For a sphere to sphere collision, the detection is easy, the determination of contact point is easy, and the contact normal, penetration, etc… all easy. Trivially so.

For a sphere to axis-aligned bound box, you have multiple TYPES of collision:

sphere → side, sphere → edge, and sphere to corner. Fortunately, all of these are singularities and once you find them the calculations for the “extra stuff” (normal, penetration) are straight forward.

For an oriented box to box collision, you have even more types of collisions:

surface to surface, surface to corner, surface to edge, edge to edge, edge to corner, corner to corner… maybe one or two I’m forgetting? And some cases, “what is the point of impact” is ambiguous. For edge to surface, what is the contact point? The deepest part?
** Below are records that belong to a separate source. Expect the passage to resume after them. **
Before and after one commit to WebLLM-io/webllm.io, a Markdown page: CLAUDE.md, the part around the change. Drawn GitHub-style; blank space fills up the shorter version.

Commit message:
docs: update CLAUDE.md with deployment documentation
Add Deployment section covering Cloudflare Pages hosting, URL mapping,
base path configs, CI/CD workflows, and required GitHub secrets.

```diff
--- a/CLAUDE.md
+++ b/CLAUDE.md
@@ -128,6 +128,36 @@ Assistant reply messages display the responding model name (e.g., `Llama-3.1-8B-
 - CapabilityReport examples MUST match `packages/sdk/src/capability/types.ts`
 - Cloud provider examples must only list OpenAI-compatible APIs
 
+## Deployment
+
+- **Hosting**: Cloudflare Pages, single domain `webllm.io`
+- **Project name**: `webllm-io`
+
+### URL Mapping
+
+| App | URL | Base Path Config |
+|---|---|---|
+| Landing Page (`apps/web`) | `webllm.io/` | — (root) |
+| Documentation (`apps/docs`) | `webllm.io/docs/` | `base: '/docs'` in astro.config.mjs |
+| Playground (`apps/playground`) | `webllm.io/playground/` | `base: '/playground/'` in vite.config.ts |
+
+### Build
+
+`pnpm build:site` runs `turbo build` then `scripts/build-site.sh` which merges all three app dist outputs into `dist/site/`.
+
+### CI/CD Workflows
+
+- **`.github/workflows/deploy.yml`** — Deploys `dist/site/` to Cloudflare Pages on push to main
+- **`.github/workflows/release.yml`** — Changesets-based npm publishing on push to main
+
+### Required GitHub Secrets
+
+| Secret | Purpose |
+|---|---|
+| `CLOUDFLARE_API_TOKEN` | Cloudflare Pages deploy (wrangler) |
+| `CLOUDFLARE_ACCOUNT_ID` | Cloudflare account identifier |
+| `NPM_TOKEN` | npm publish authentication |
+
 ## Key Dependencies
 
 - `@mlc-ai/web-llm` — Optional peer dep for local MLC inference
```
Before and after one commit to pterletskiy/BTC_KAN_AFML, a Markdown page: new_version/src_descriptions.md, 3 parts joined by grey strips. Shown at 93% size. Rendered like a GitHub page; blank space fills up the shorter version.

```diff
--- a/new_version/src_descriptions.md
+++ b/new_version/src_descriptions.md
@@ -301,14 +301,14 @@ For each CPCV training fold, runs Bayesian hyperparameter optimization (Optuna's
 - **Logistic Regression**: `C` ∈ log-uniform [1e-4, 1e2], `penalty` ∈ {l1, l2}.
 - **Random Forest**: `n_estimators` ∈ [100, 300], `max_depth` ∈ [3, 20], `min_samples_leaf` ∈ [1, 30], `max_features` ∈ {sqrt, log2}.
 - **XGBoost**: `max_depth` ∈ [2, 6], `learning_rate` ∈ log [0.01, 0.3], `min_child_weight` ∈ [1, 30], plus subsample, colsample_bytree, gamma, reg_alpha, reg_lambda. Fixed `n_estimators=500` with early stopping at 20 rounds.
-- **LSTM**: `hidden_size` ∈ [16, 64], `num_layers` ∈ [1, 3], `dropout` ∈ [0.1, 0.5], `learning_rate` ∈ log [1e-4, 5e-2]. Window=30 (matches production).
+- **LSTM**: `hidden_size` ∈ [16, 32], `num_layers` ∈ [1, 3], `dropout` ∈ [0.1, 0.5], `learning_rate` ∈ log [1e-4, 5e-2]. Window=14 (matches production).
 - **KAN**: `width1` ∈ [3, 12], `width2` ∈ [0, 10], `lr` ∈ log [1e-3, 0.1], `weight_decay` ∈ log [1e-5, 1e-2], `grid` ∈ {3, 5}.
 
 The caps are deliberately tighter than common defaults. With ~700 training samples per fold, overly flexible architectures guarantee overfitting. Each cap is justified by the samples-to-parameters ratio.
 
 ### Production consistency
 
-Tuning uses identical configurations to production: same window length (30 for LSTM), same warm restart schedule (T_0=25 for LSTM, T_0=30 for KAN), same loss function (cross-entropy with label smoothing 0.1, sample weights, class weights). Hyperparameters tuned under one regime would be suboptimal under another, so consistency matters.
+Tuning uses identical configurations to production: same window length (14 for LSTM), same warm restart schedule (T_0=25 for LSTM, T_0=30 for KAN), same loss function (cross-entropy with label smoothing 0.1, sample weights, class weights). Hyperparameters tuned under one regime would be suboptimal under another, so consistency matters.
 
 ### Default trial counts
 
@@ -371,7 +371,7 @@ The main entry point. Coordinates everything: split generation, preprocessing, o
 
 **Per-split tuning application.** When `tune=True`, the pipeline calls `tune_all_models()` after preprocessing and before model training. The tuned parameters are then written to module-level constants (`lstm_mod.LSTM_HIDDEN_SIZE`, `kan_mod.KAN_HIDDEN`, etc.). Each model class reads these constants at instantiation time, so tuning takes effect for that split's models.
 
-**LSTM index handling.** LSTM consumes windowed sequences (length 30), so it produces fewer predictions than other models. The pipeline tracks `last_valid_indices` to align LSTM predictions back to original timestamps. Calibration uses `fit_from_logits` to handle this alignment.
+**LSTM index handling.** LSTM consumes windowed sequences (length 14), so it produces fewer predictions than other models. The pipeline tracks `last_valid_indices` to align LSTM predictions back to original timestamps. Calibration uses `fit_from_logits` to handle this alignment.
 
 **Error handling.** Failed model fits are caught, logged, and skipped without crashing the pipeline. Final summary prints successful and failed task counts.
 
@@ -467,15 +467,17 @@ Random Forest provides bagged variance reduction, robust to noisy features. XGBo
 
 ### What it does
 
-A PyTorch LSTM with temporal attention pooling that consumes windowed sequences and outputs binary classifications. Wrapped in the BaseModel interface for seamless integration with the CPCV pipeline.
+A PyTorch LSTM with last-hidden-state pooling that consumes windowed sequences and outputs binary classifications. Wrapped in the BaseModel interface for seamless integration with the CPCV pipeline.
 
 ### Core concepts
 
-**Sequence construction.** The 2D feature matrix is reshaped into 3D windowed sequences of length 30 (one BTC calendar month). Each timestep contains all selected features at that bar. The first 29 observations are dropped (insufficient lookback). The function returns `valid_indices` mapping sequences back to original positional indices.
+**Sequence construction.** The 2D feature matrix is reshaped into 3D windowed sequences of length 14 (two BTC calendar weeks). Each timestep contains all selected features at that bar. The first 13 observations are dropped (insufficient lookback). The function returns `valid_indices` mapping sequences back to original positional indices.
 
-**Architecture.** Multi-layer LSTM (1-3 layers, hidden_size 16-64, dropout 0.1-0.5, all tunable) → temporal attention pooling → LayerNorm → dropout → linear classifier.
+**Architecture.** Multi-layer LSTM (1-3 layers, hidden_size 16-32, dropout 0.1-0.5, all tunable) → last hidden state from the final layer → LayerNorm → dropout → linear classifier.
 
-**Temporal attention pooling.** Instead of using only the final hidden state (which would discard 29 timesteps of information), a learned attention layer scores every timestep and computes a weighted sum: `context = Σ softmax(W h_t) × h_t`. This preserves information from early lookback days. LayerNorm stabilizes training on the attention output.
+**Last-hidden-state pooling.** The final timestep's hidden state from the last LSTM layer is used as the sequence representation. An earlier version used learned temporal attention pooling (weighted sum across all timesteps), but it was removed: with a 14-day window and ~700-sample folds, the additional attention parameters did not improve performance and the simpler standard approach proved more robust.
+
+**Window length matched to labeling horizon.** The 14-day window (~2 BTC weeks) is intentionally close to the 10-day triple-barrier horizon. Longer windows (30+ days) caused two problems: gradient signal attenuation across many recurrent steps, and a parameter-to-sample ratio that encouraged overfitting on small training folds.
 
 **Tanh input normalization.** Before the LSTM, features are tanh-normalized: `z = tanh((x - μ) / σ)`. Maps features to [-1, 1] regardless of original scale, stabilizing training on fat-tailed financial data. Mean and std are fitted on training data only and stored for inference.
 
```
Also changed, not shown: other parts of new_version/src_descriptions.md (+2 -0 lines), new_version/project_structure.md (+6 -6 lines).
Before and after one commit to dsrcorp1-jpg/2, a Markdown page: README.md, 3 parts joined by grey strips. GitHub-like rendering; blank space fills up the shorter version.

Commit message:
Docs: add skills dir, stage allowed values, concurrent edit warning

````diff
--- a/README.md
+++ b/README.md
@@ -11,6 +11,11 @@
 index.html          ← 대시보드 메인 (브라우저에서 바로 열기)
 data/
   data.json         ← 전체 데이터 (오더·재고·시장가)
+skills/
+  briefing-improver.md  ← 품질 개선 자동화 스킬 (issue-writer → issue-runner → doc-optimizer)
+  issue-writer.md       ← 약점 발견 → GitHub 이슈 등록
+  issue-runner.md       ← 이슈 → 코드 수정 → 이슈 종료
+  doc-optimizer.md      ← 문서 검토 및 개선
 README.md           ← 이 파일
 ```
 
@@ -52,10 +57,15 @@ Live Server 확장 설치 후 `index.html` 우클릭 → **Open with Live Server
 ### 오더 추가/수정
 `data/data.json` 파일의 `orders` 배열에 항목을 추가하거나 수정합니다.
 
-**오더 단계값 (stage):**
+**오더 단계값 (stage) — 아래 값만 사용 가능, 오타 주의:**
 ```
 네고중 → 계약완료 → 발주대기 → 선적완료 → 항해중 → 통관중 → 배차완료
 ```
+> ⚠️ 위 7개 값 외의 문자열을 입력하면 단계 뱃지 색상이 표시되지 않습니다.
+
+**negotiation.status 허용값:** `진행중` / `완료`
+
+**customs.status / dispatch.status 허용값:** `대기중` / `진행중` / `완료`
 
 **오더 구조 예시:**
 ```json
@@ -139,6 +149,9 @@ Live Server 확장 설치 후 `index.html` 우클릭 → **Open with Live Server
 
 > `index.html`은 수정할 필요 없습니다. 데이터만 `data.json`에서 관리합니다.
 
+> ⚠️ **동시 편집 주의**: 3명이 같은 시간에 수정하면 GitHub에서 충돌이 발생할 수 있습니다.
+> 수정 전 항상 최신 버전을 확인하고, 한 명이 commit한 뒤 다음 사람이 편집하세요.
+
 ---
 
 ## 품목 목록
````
The center? Edge to edge might be a singularity or might be the entire length of the edge.

Once you’ve found the point and contact information, imparting momentum changes is the same for all types of shapes. (Their inertia tensor will be different for different bodies but the math is the same.)

(I also wrote my own distributed physics engine from scratch which is why I’m more than passingly familiar with this… even if I did cheat in my collision detection to simplify the problem a little.)

Edit: and the really lovely thing is that small errors in one part of the math will often have huge and counterintuitive buggy looking effects in other parts. When I scaled my sailing ships up to full size, they could barely sit on the ground without jittering… seemed like a mass to mass precision problem. Or if they sat still, bumping them would cause them to behave oddly… turned out that there was a bug in the inertia tensor calculation. A really small one.

Lesson: Any physics engine that deals with different scales of objects is going to need reasonably accurate inertia tensors.